> **What to do**
Each line containing the string "from" should be copied out of the entries.

- - - -

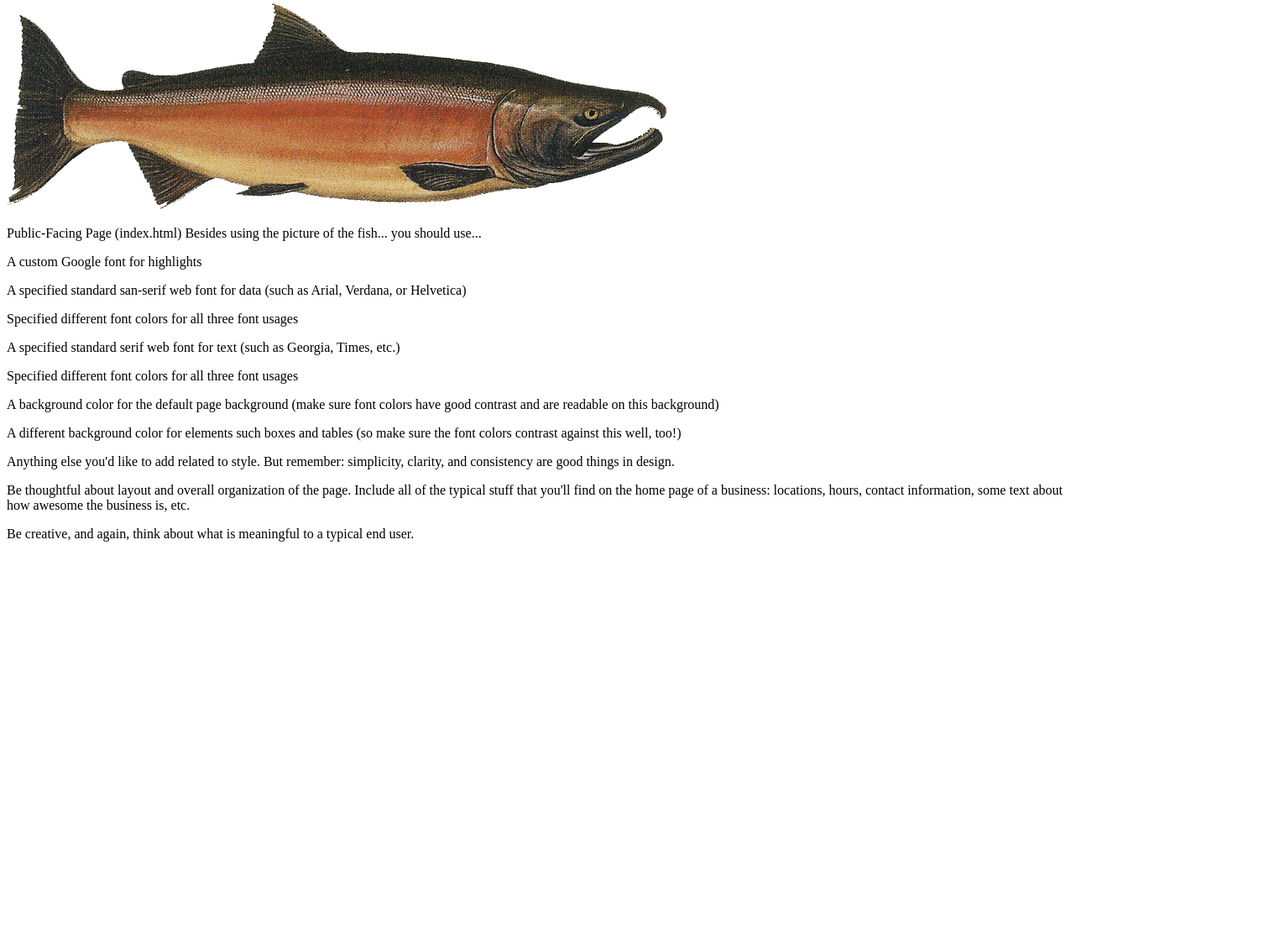
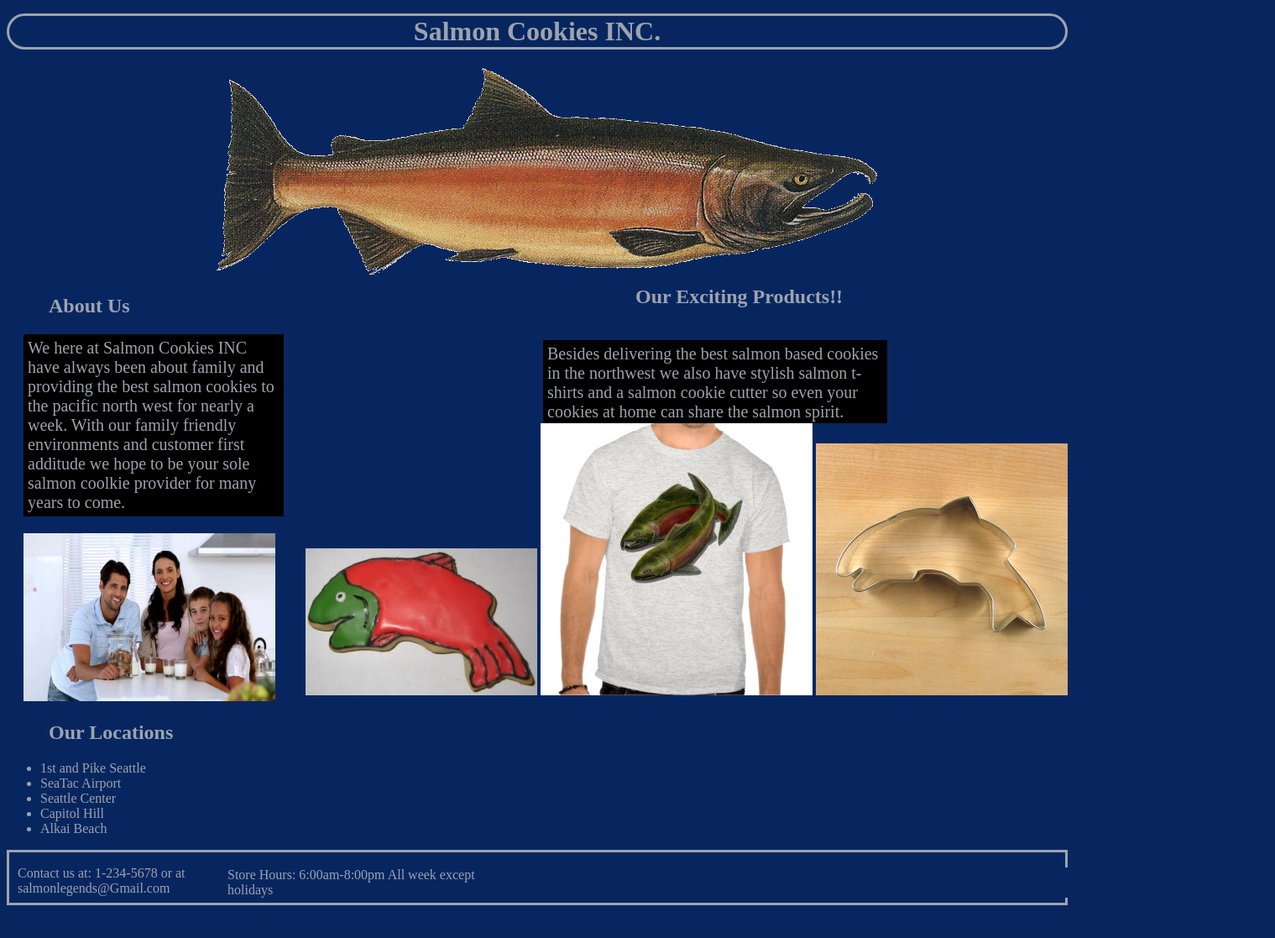
Before and after one commit to desertduane/Cookie-Stand, a plain HTML site: page index.html in a window 1280 px wide. Shown: the part 5-1122 px from the top of the page at 84% size, 1519 px wide, since content can reach past the window. Before the commit the page ends 800 px from the top, so only its background shows below. Drawn offline with Linux system fonts and the light colour scheme.

Commit message:
start CSS

```diff
--- a/index.html
+++ b/index.html
@@ -2,15 +2,48 @@
 <html>
   <head>
     <meta charset="utf-8">
-    <title>Cookie Stand</title>
+    <title>Salmon Cookies INC.</title>
     <link rel="stylesheet" href="style.css">
   </head>
   <body>
+    <h1>Salmon Cookies INC.</h1>
 
-    <img src="images/salmon.png" alt="salmon">
-    <p>Public-Facing Page (index.html)
+    <img id="salmon" src="images/salmon.png" alt="salmon">
+    <h2>About Us</h2>
 
-Besides using the picture of the fish... you should use...
+    <p id="aboutUs">We here at Salmon Cookies INC have always been about family and providing the best salmon cookies to the pacific north west for nearly a week. With our family friendly environments and customer first additude we hope to be your sole salmon coolkie provider for many years to come.</p> <img id="family" src="images/family.jpg" alt="family">
+
+    <h2 id="products">Our Exciting Products!!</h2>
+    <p id="productP"> Besides delivering the best salmon based cookies in the northwest we also have stylish salmon t-shirts and a salmon cookie cutter so even your cookies at home can share the salmon spirit.</p>
+
+    <div id="images">
+    <img src="images/frosted-cookie.jpg" alt="frosted cookie">
+
+    <img src="images/shirt.jpg" alt="salmon shirt">
+
+    <img src="images/cutter.jpeg" alt="cookie cutter">
+  </div>
+
+  <h2>Our Locations</h2>
+  <ul>
+    <li>1st and Pike Seattle</li>
+    <li>SeaTac Airport</li>
+    <li>Seattle Center</li>
+    <li>Capitol Hill</li>
+    <li>Alkai Beach</li>
+  </ul>
+
+  <footer>
+    <div id="footer">
+    <p>Contact us at: 1-234-5678 or at salmonlegends@Gmail.com</p>
+    <p id="storeHours"> Store Hours: 6:00am-8:00pm All week except holidays</p>
+  </div>
+  </footer>
+
+  </body>
+</html>
+
+<!-- Besides using the picture of the fish... you should use...
 
 <p>A custom Google font for highlights</P>
 <p>A specified standard san-serif web font for data (such as Arial, Verdana, or Helvetica)</P>
@@ -22,9 +55,4 @@ Besides using the picture of the fish... you should use...
 <p>Anything else you'd like to add related to style. But remember: simplicity, clarity, and consistency are good things in design.</P>
 <p>Be thoughtful about layout and overall organization of the page.
 Include all of the typical stuff that you'll find on the home page of a business: locations, hours, contact information, some text about how awesome the business is, etc.</P>
- <p>Be creative, and again, think about what is meaningful to a typical end user.</p>
-
-
-
-  </body>
-</html>
+ <p>Be creative, and again, think about what is meaningful to a typical end user.</p> -->
--- a/style.css
+++ b/style.css
@@ -1,14 +1,86 @@
-/** {
-  font-family: 'Baloo', cursive;*/
+* {
+	/*border-style: solid;*/
+	background-color: #072660;
+	color: #9da3ad;
 }
+
+h1 {
+	border-style: solid;
+	border-radius: 50px;
+	text-align: center;
+}
+h2 {
+	margin-left: 50px;
+	width: 650px;
+}
+
+
+#salmon {
+	position: relative;
+	left: 250px;
+}
+
+#aboutUs{
+	padding: 5px;
+	font-size: 20px;
+	margin-left: 20px;
+	width: 300px;
+	background-color: black;
+}
+
+#family {
+	margin-left: 20px;
+	width: 300px;
+	height: 200px;
+
+}
+#products {
+	float: right;
+	position: relative;
+	bottom: 315px;
+	right: 115px;
+	width: 400px;
+}
+#productP{
+	padding: 5px;
+	position: relative;
+	bottom: 250px;
+	left: 235px;
+	width: 400px;
+	background-color: black;
+	float: right;
+	font-size: 20px;
+}
+#images {
+	position: relative;
+	bottom: 335px;
+	float: right;
+}
+#storeHours {
+	position: relative;
+	left: 250px;
+	bottom: 50px;
+
+}
+#footer{
+	padding-left: 10px;
+	padding-bottom: 10px;
+	border-style: solid;
+	height:50px
+
+}
+
+
 table {
 	border: 10px solid black;
 }
+
 td {
 	padding: 10px;
 	border-radius: 15px;
   border: 1px solid black;
 }
+
 th {
 	background-color: navy;
 	color: white;
```
Also changed, not shown: images/chinook.jpg (added), images/cutter.jpeg (added), images/family.jpg (added), images/frosted-cookie.jpg (added), images/shirt.jpg (added).
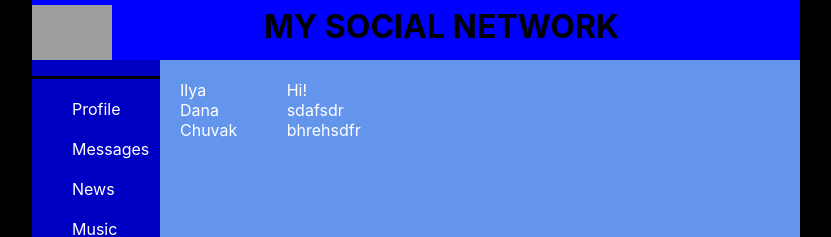
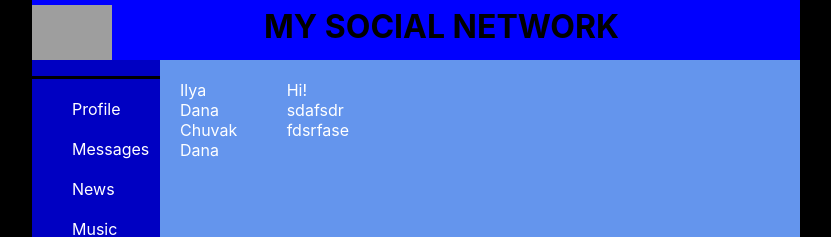
Before and after one commit to GHOSTofTIME0/1-st-react-project1, a React (Create React App) app: page /dialogs in a window 1280 px wide. Shown: the top 237 px of the page, without its empty margins (224-1055 px from the left). Built offline with nearby package versions, Linux system fonts and the light colour scheme; grey boxes are pictures that could not be loaded.

Commit message:
Изменил диалоги и сообщения под map

```diff
--- a/src/componetns/Dialogs/DIalogItem/DialogItem.jsx
+++ b/src/componetns/Dialogs/DIalogItem/DialogItem.jsx
@@ -4,7 +4,7 @@ import { NavLink } from "react-router-dom";
 
 const DialogItem = (props) => {
     return (
-        <div className="dialog"><NavLink to={"/dialogs/" + props.id}>{props.children}</NavLink></div >
+        <div className="dialog"><NavLink to={"/dialogs/" + props.dialog.id}>{props.dialog.name}</NavLink></div >
     )
 }
 
--- a/src/componetns/Dialogs/Dialogs.jsx
+++ b/src/componetns/Dialogs/Dialogs.jsx
@@ -1,25 +1,56 @@
-import React from "react";
+import React, { useState } from "react";
 import "./Dialogs.css";
 import { NavLink } from "react-router-dom";
 import DialogItem from "./DIalogItem/DialogItem";
 import MessageItem from "./MessageItem/MessageItem";
 
 const Dialogs = (props) => {
+
+    const [dialogsData, setDialogs] = useState([
+        { id: 1, name: "Ilya" },
+        { id: 2, name: "Dana" },
+        { id: 3, name: "Chuvak" },
+        { id: 2, name: "Dana" },
+    ])
+
+    let messagesData = [
+        { id: 1, message: "Hi!" },
+        { id: 2, message: "sdafsdr" },
+        { id: 3, message: "fdsrfase" },
+    ]
+
     return (
         <div className="dialogsBlock">
+
             <div className="dialogsItems">
+                {
+                    dialogsData.length !== 0
+                        ?
+                        dialogsData.map(dialog =>
+                            <DialogItem dialog={dialog} />
+                        )
+                        : <div>Пустота</div>
+                }
+            </div>
 
-                <DialogItem id="1">Ilya</DialogItem>
-                <DialogItem id="2">Dana</DialogItem>
-                <DialogItem id="3">Chuvak</DialogItem>
+            <div className="messages">
+
+
+                {messagesData.length !== 0
+                    ?
+                    messagesData.map(message =>
+                        <MessageItem message={message} />
+                    )
+
+                    : <div>пустота</div>
+                }
             </div>
-            <div className="messages">
-                <MessageItem text="Hi!" />
-                <MessageItem text="sdafsdr" />
-                <MessageItem text="bhrehsdfr" />
-            </div>
-        </div>
+        </div >
     )
 }
 
 export default Dialogs;
+
+{/* <DialogItem name={dialogsData[0].name} id={dialogsData[0].id}></DialogItem>
+                <DialogItem id={dialogsData[1].id} name={dialogsData[1].name}></DialogItem>
+            <DialogItem id={dialogsData[2].id} name={dialogsData[2].name}></DialogItem> */}
--- a/src/componetns/Dialogs/MessageItem/MessageItem.jsx
+++ b/src/componetns/Dialogs/MessageItem/MessageItem.jsx
@@ -3,7 +3,7 @@ import "./MessageItem.css";
 
 const MessageItem = (props) => {
     return (
-        <div className="message">{props.text}</div>
+        <div className="message">{props.message.message}</div>
     )
 }
 
--- a/src/componetns/Profile/MyPosts/MyPosts.jsx
+++ b/src/componetns/Profile/MyPosts/MyPosts.jsx
@@ -29,8 +29,7 @@ const MyPosts = () => {
         <PostForm create={createPost} />
         {posts.length !== 0
             ? <div className="profilePosts">
-                {/* <Post body="Lorem ipsum dolor sit amet, consectetur adipiscing elit, " likesCount="3" />
-                <Post body="Текст" likesCount="23" /> */}
+
                 {posts.map(post =>
                     <Post post={post} key={Date.now} remove={removePost} />
                 )}
```
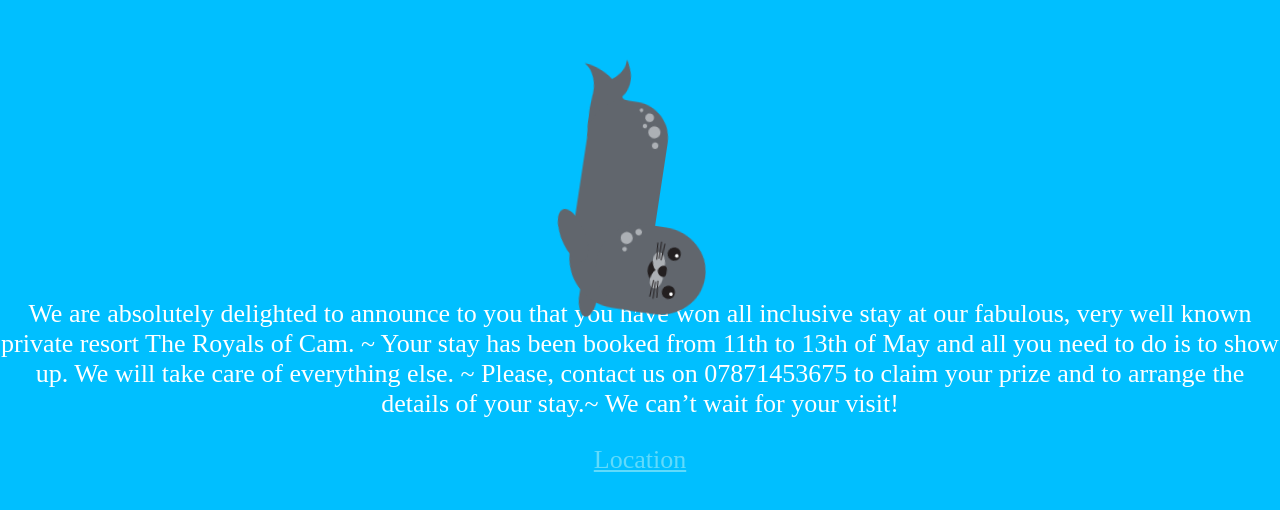
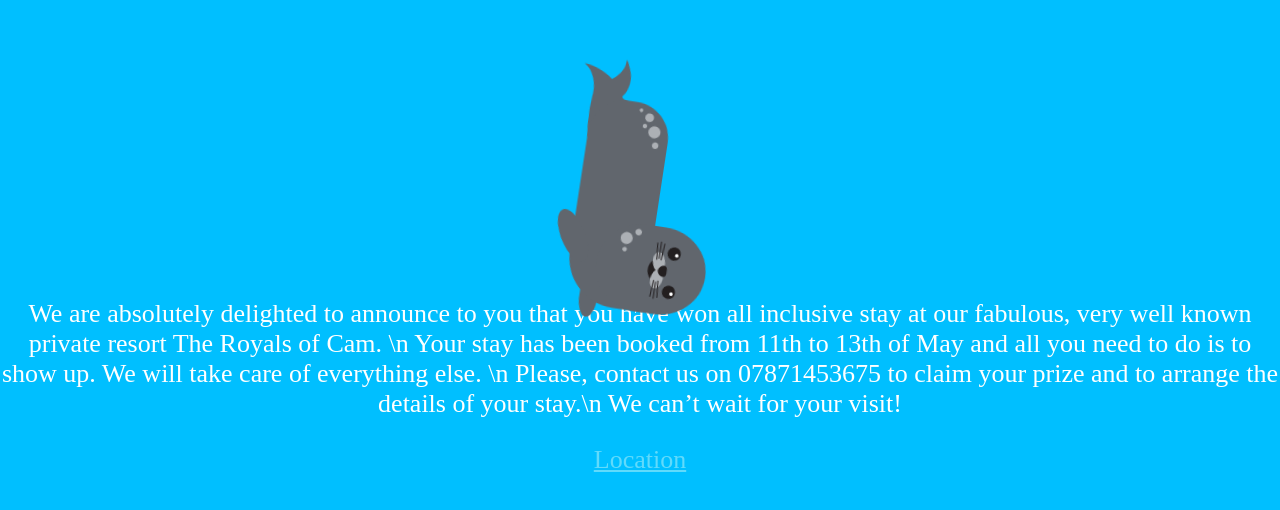
Before and after one commit to evaja178/amplifyapp, a React (Create React App) app: page / in a window 1280 px wide. Shown: the part 106-616 px from the top of the page. Built offline with nearby package versions, Linux system fonts and the light colour scheme.

Commit message:
Update App.js

```diff
--- a/src/App.js
+++ b/src/App.js
@@ -7,10 +7,10 @@ function App() {
       <header className="App-header">
         <img src={logo} className="App-logo" alt="logo" />
         <p>
-          We are absolutely delighted to announce to you that you have won all inclusive stay at our fabulous, very well known private resort The Royals of Cam. ~{"\n"}
-    Your stay has been booked from 11th to 13th of May and all you need to do is to show up. We will take care of everything else. ~{"\n"}
+          We are absolutely delighted to announce to you that you have won all inclusive stay at our fabulous, very well known private resort The Royals of Cam. \n
+    Your stay has been booked from 11th to 13th of May and all you need to do is to show up. We will take care of everything else. \n
 
-          Please, contact us on 07871453675 to claim your prize and to arrange the details of your stay.~{"\n"}
+          Please, contact us on 07871453675 to claim your prize and to arrange the details of your stay.\n
 
           We can’t wait for your visit!
 
```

- - - -

> **Answer to the problem**
Before and after one commit to desertduane/Cookie-Stand, a plain HTML site: page index.html in a window 1280 px wide. Shown: the part 5-1122 px from the top of the page at 84% size, 1519 px wide, since content can reach past the window. Before the commit the page ends 800 px from the top, so only its background shows below. Drawn offline with Linux system fonts and the light colour scheme.
Before and after one commit to GHOSTofTIME0/1-st-react-project1, a React (Create React App) app: page /dialogs in a window 1280 px wide. Shown: the top 237 px of the page, without its empty margins (224-1055 px from the left). Built offline with nearby package versions, Linux system fonts and the light colour scheme; grey boxes are pictures that could not be loaded.
@@ -4,7 +4,7 @@ import { NavLink } from "react-router-dom";
-import React from "react";
+import React, { useState } from "react";
 import { NavLink } from "react-router-dom";
 import DialogItem from "./DIalogItem/DialogItem";
 import MessageItem from "./MessageItem/MessageItem";
Before and after one commit to evaja178/amplifyapp, a React (Create React App) app: page / in a window 1280 px wide. Shown: the part 106-616 px from the top of the page. Built offline with nearby package versions, Linux system fonts and the light colour scheme.
-    Your stay has been booked from 11th to 13th of May and all you need to do is to show up. We will take care of everything else. ~{"\n"}
+    Your stay has been booked from 11th to 13th of May and all you need to do is to show up. We will take care of everything else. \n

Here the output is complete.